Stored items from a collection
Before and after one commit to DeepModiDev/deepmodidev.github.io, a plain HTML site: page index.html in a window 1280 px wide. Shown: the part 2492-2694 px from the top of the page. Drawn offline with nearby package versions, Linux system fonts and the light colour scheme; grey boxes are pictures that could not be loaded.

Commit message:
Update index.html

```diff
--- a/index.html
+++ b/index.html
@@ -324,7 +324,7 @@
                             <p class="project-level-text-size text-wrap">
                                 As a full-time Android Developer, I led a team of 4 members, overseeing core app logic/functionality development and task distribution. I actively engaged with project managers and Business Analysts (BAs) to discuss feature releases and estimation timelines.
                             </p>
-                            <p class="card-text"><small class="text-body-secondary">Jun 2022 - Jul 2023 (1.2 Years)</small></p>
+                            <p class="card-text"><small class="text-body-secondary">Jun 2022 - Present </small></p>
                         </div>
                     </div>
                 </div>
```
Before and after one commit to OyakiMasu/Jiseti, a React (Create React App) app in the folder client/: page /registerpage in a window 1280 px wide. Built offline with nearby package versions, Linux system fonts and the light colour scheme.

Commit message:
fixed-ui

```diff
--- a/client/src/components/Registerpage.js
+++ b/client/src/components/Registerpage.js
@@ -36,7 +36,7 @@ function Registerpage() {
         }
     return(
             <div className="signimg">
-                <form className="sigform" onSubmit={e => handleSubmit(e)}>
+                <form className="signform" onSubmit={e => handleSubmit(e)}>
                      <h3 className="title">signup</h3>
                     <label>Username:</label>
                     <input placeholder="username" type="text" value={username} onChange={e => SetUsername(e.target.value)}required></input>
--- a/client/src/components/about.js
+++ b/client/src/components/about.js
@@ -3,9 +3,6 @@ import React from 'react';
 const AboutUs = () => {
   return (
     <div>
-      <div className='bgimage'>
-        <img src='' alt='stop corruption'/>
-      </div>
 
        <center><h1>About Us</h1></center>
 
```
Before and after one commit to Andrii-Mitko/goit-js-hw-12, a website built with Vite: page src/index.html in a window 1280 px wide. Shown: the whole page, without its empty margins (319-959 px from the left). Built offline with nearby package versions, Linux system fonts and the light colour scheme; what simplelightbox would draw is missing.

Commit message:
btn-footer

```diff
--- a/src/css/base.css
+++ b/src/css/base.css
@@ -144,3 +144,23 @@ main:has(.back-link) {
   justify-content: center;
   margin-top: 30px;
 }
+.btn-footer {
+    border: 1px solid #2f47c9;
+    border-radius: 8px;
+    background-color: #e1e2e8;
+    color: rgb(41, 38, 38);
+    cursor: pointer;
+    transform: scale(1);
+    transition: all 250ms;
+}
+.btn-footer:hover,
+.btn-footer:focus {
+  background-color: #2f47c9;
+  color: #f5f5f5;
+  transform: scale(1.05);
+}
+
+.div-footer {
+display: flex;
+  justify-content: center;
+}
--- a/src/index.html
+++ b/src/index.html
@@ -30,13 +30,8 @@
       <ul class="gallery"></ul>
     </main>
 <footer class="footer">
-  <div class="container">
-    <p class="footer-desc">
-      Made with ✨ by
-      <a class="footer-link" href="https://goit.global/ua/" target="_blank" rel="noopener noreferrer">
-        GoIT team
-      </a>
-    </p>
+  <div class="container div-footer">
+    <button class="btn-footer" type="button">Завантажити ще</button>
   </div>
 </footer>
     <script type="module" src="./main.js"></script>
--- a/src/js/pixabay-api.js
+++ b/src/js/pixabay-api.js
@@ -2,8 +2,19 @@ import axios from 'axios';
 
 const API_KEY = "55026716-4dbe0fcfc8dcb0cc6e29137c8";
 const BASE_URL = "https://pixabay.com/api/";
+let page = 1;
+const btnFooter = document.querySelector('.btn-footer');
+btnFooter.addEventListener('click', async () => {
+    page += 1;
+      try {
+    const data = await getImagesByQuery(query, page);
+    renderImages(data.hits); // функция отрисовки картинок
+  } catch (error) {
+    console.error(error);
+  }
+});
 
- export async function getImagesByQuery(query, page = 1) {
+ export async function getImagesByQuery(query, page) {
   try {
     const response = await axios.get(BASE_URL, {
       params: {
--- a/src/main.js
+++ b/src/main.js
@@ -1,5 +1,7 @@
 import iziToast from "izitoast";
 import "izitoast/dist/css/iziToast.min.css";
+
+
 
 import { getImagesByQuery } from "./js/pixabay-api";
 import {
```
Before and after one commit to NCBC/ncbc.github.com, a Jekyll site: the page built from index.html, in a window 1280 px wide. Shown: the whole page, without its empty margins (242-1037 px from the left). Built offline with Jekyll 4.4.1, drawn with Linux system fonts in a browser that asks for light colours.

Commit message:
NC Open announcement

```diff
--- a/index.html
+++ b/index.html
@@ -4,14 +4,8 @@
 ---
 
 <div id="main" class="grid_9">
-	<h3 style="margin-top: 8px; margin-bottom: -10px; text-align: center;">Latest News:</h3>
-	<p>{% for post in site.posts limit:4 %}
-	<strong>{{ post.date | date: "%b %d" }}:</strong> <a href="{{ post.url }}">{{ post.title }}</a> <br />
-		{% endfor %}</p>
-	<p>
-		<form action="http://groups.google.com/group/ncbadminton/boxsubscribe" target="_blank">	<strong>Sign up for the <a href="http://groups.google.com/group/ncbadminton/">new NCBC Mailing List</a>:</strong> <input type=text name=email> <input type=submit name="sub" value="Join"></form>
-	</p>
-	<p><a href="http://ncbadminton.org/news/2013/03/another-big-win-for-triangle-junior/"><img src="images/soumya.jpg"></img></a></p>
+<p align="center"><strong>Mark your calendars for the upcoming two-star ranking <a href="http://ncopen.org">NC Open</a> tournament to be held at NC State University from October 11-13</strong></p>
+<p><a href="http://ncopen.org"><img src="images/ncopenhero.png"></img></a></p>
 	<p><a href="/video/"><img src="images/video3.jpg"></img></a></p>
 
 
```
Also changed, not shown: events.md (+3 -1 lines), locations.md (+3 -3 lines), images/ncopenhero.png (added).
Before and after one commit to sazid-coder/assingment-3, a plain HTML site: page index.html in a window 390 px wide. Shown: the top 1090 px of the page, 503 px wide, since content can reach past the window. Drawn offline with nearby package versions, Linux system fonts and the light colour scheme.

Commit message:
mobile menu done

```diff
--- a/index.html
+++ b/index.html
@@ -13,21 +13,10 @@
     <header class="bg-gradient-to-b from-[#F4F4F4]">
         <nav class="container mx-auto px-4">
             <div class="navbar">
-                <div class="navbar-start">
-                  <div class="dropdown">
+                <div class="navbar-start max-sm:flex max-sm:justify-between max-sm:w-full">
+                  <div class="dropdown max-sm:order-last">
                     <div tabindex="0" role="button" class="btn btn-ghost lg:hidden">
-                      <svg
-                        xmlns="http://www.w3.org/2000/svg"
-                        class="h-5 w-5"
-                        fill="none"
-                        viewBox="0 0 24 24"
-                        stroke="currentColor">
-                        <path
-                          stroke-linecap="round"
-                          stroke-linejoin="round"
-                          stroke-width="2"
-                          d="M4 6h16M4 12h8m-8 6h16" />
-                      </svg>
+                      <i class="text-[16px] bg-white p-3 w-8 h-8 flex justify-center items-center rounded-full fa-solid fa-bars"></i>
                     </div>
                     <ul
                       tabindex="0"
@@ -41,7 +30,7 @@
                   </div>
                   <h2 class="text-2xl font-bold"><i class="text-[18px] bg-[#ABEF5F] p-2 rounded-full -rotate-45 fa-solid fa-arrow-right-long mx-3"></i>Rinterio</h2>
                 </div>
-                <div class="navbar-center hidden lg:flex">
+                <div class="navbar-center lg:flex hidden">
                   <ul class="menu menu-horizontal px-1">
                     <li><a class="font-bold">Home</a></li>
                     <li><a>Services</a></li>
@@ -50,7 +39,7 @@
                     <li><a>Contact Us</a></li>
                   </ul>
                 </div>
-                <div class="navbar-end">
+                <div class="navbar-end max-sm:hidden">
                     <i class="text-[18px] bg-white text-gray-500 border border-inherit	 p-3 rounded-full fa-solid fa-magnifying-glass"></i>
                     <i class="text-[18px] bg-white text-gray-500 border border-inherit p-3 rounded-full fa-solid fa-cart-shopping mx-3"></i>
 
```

## What you will do:
Show every line from the entries above in which "getImagesByQuery" appears.

## Completed exercise:
+    const data = await getImagesByQuery(query, page);
- export async function getImagesByQuery(query, page = 1) {
+ export async function getImagesByQuery(query, page) {
 import { getImagesByQuery } from "./js/pixabay-api";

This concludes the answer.